Sgt. 1st Class John Reinke, noncommissioned officer in charge of radiology at General Leonard Wood Army Community Hospital, left, is read the charge of the noncommissioned officer by Maneuver Support Center of Excellence and Fort Leonard Wood Command Sgt. Maj. Randolph Delapena. Reinke had an unexpected opportunity come up for his promotion April 1. Delepena, an important drill sergeant in his life 16 years ago during Basic Combat Training at Fort Sill, Okla., is also now stationed here and was available to assist with the ceremony.
1 / 2 Show Caption + Hide Caption – Sgt. 1st Class John Reinke, noncommissioned officer in charge of radiology at General Leonard Wood Army Community Hospital, left, is read the charge of the noncommissioned officer by Maneuver Support Center of Excellence and Fort Leonard Wood Command Sgt. Maj. Randolph Delapena. Reinke had an unexpected opportunity come up for his promotion April 1. Delepena, an important drill sergeant in his life 16 years ago during Basic Combat Training at Fort Sill, Okla., is also now stationed here and was available to assist with the ceremony. (Photo Credit: Chad Ashe) VIEW ORIGINAL
Sgt. 1st Class John Reinke, noncommissioned officer in charge of radiology at General Leonard Wood Army Community Hospital, left, poses with the charge of the noncommissioned officer with Maneuver Support Center of Excellence and Fort Leonard Wood Command Sgt. Maj. Randolph Delapena. Reinke had an unexpected opportunity come up for his promotion April 1. Delepena, an important drill sergeant in his life 16 years ago during Basic Combat Training at Fort Sill, Okla., is also now stationed here and was available to assist with the ceremony.
2 / 2 Show Caption + Hide Caption – Sgt. 1st Class John Reinke, noncommissioned officer in charge of radiology at General Leonard Wood Army Community Hospital, left, poses with the charge of the noncommissioned officer with Maneuver Support Center of Excellence and Fort Leonard Wood Command Sgt. Maj. Randolph Delapena. Reinke had an unexpected opportunity come up for his promotion April 1. Delepena, an important drill sergeant in his life 16 years ago during Basic Combat Training at Fort Sill, Okla., is also now stationed here and was available to assist with the ceremony. (Photo Credit: Chad Ashe) VIEW ORIGINAL

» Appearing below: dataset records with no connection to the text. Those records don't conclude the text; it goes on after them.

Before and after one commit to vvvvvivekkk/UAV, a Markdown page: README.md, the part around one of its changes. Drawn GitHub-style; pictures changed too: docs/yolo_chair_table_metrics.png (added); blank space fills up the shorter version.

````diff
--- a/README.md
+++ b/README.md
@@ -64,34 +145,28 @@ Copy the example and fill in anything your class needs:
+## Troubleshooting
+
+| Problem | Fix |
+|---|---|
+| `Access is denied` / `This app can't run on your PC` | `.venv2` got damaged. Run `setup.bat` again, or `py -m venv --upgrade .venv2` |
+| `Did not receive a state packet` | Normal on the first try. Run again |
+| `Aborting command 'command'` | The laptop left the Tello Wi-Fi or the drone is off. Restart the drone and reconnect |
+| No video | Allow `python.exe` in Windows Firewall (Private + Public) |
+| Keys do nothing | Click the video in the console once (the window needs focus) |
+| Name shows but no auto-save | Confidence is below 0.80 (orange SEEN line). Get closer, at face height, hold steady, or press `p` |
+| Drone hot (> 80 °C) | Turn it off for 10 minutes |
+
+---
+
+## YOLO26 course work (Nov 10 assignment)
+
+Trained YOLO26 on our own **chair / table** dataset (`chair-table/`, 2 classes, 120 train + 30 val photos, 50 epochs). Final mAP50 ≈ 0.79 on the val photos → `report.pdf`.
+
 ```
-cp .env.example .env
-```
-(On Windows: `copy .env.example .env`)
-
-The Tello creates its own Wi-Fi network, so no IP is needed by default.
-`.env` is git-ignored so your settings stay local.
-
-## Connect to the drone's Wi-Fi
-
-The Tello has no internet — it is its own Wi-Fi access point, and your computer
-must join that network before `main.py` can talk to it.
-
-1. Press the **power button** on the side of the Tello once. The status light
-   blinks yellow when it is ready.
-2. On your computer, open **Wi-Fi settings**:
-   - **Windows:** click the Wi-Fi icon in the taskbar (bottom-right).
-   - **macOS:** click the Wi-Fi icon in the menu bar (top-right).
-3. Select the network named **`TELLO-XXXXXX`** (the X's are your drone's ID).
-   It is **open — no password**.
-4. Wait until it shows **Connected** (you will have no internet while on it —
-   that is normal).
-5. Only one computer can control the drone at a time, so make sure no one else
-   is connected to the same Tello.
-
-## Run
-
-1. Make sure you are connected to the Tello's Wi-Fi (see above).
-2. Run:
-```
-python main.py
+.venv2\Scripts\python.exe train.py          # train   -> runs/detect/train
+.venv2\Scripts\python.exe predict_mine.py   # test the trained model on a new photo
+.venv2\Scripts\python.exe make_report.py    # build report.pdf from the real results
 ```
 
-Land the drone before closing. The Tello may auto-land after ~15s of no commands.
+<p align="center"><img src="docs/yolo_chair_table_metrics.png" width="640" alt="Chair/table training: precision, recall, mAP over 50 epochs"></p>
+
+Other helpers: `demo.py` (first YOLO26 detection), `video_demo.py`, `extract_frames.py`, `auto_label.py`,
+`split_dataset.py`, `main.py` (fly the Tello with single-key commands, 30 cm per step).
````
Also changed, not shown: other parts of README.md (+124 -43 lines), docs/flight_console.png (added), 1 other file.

Sgt. 1st Class John Reinke, noncommissioned officer in charge of radiology at General Leonard Wood Army Community Hospital, had an unexpected opportunity come up for his promotion April 1. An important drill sergeant in his life 16 years ago during Basic Combat Training at Fort Sill, Okla., is also now stationed here and was available to assist with the ceremony: Maneuver Support Center of Excellence and Fort Leonard Wood Command Sgt. Maj. Randolph Delapena.

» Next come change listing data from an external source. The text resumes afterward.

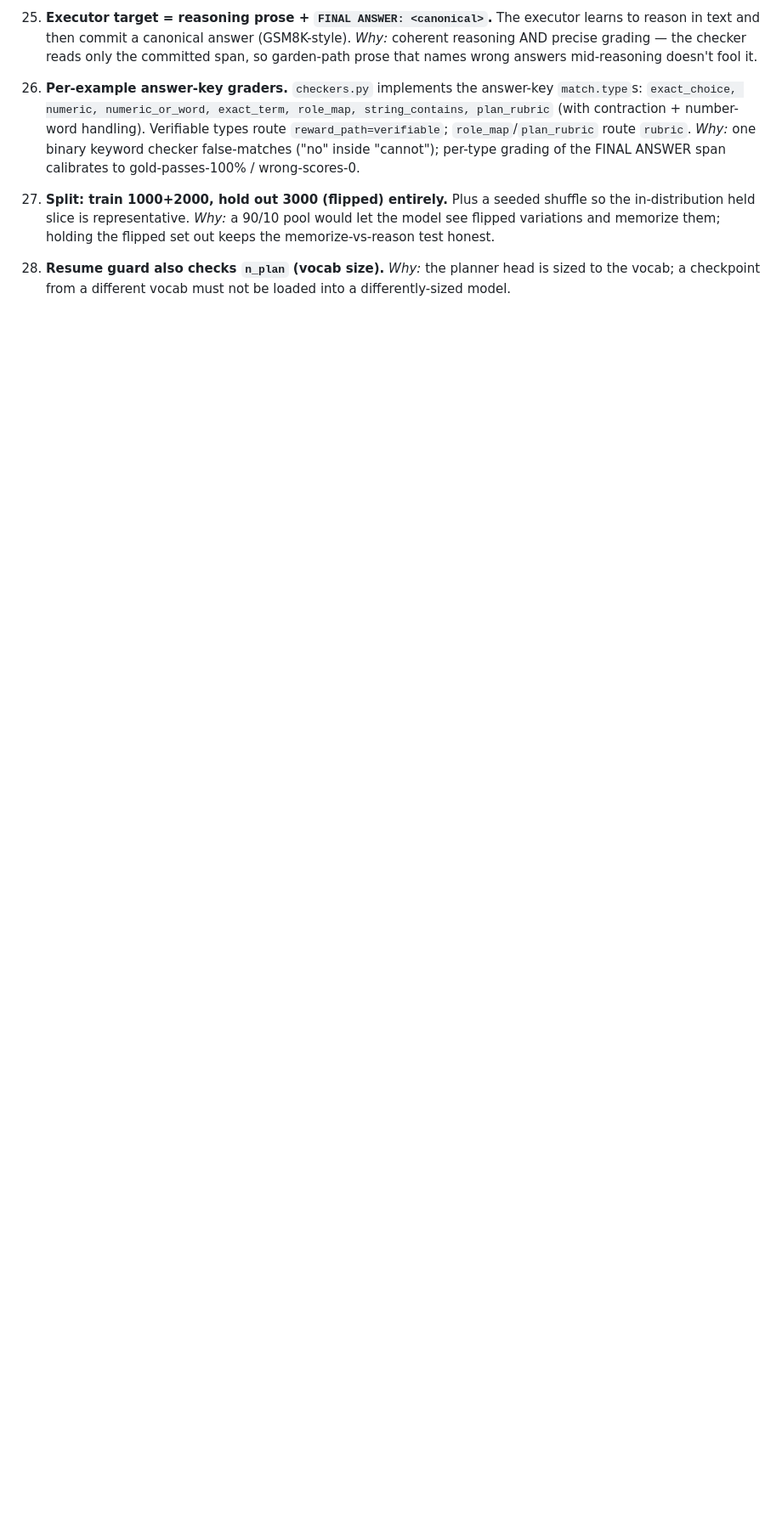
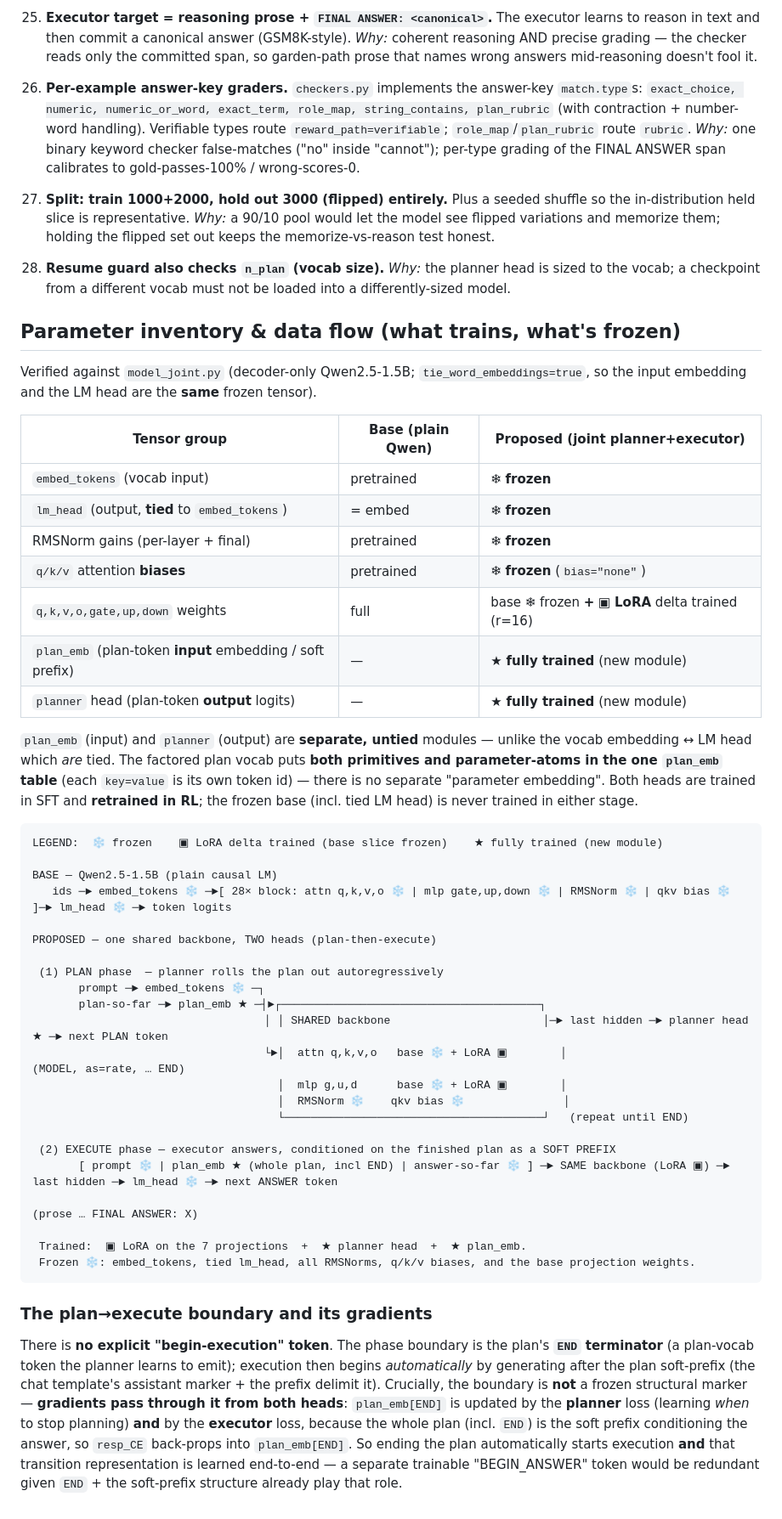
Before and after one commit to sinha-k-prat/small_fable, a Markdown page: important_design_choices.md, the part around the change. Shown at 85% size. Drawn GitHub-style; blank space fills up the shorter version.

Commit message:
docs: add parameter inventory table, base-vs-proposed diagram, and plan->execute boundary/gradient note
What trains (LoRA on 7 projections + planner head + plan_emb) vs frozen (embeddings, tied LM head,
RMSNorms, q/k/v biases, base projection slices). ASCII base-vs-proposed diagram. Explains that the
plan->execute boundary is the END plan token (no separate begin-token) and that gradients flow through
plan_emb[END] from BOTH heads.

Co-Authored-By: Claude Opus 4.8 (1M context) <noreply@anthropic.com>

````diff
--- a/important_design_choices.md
+++ b/important_design_choices.md
@@ -185,3 +185,60 @@ inline comments in each file.
 
 28. **Resume guard also checks `n_plan` (vocab size).** *Why:* the planner head is sized to the vocab;
     a checkpoint from a different vocab must not be loaded into a differently-sized model.
+
+## Parameter inventory & data flow (what trains, what's frozen)
+
+Verified against `model_joint.py` (decoder-only Qwen2.5-1.5B; `tie_word_embeddings=true`, so the input
+embedding and the LM head are the **same** frozen tensor).
+
+| Tensor group | Base (plain Qwen) | Proposed (joint planner+executor) |
+|---|---|---|
+| `embed_tokens` (vocab input) | pretrained | ❄ **frozen** |
+| `lm_head` (output, **tied** to `embed_tokens`) | = embed | ❄ **frozen** |
+| RMSNorm gains (per-layer + final) | pretrained | ❄ **frozen** |
+| `q/k/v` attention **biases** | pretrained | ❄ **frozen** (`bias="none"`) |
+| `q,k,v,o,gate,up,down` weights | full | base ❄ frozen **+** ▣ **LoRA** delta trained (r=16) |
+| `plan_emb` (plan-token **input** embedding / soft prefix) | — | ★ **fully trained** (new module) |
+| `planner` head (plan-token **output** logits) | — | ★ **fully trained** (new module) |
+
+`plan_emb` (input) and `planner` (output) are **separate, untied** modules — unlike the vocab
+embedding ↔ LM head which *are* tied. The factored plan vocab puts **both primitives and
+parameter-atoms in the one `plan_emb` table** (each `key=value` is its own token id) — there is no
+separate "parameter embedding". Both heads are trained in SFT and **retrained in RL**; the frozen base
+(incl. tied LM head) is never trained in either stage.
+
+```
+LEGEND:  ❄ frozen    ▣ LoRA delta trained (base slice frozen)    ★ fully trained (new module)
+
+BASE — Qwen2.5-1.5B (plain causal LM)
+   ids ─► embed_tokens ❄ ─►[ 28× block: attn q,k,v,o ❄ | mlp gate,up,down ❄ | RMSNorm ❄ | qkv bias ❄ ]─► lm_head ❄ ─► token logits
+
+PROPOSED — one shared backbone, TWO heads (plan-then-execute)
+
+ (1) PLAN phase  — planner rolls the plan out autoregressively
+       prompt ─► embed_tokens ❄ ─┐
+       plan-so-far ─► plan_emb ★ ─┤►┌───────────────────────────────────────┐
+                                   │ │ SHARED backbone                       │─► last hidden ─► planner head ★ ─► next PLAN token
+                                   └►│  attn q,k,v,o   base ❄ + LoRA ▣        │                                  (MODEL, as=rate, … END)
+                                     │  mlp g,u,d      base ❄ + LoRA ▣        │
+                                     │  RMSNorm ❄    qkv bias ❄               │
+                                     └───────────────────────────────────────┘   (repeat until END)
+
+ (2) EXECUTE phase — executor answers, conditioned on the finished plan as a SOFT PREFIX
+       [ prompt ❄ | plan_emb ★ (whole plan, incl END) | answer-so-far ❄ ] ─► SAME backbone (LoRA ▣) ─► last hidden ─► lm_head ❄ ─► next ANSWER token
+                                                                                                                          (prose … FINAL ANSWER: X)
+
+ Trained:  ▣ LoRA on the 7 projections  +  ★ planner head  +  ★ plan_emb.
+ Frozen ❄: embed_tokens, tied lm_head, all RMSNorms, q/k/v biases, and the base projection weights.
+```
+
+### The plan→execute boundary and its gradients
+There is **no explicit "begin-execution" token**. The phase boundary is the plan's **`END`
+terminator** (a plan-vocab token the planner learns to emit); execution then begins *automatically* by
+generating after the plan soft-prefix (the chat template's assistant marker + the prefix delimit it).
+Crucially, the boundary is **not** a frozen structural marker — **gradients pass through it from both
+heads**: `plan_emb[END]` is updated by the **planner** loss (learning *when* to stop planning) **and**
+by the **executor** loss, because the whole plan (incl. `END`) is the soft prefix conditioning the
+answer, so `resp_CE` back-props into `plan_emb[END]`. So ending the plan automatically starts
+execution **and** that transition representation is learned end-to-end — a separate trainable
+"BEGIN_ANSWER" token would be redundant given `END` + the soft-prefix structure already play that role.
````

Reinke, from Frankfort, Ind., said he recognized his former drill sergeant last June when he saw Delapena’s command photo.

“He is the epitome of a great NCO and leader,” Reinke said. “He will always be remembered during the rest of my military service.”

In 2005, Delapena was a newly promoted sergeant first class and a drill sergeant.

“I was then Pvt. Reinke’s drill sergeant,” Delapena remembered. “For me to be here today is an honor. I’m humbled to continue to serve everybody on Fort Leonard Wood.”

Reinke said he has learned serving as a noncommissioned officer is about the health and well-being of the team.

“I have learned many things as an NCO,” Reinke said. “Servant leadership and being an empathic leader helps define you as a leader and a mentor to many people, Soldiers and civilian staff alike.”

Delapena, who read the charge of the noncommissioned officer at the ceremony, said he received some great advice from a mentor – to use the rank for good. He explained senior noncommissioned officers have been in the service long enough to have built a network and resources to help people.

“You’re there to serve,” he said. “I serve everyone as your sergeant major. At the end of the day, we should be working together to make the installation better for our Soldiers and to maintain standards and discipline.”

A common lesson Delapena teaches here is you never know the impact you will have on the lives and careers of others.

“That’s what Fort Leonard Wood is,” Delapena said. “The ability to (affect) so much of what you’ll never know or see.”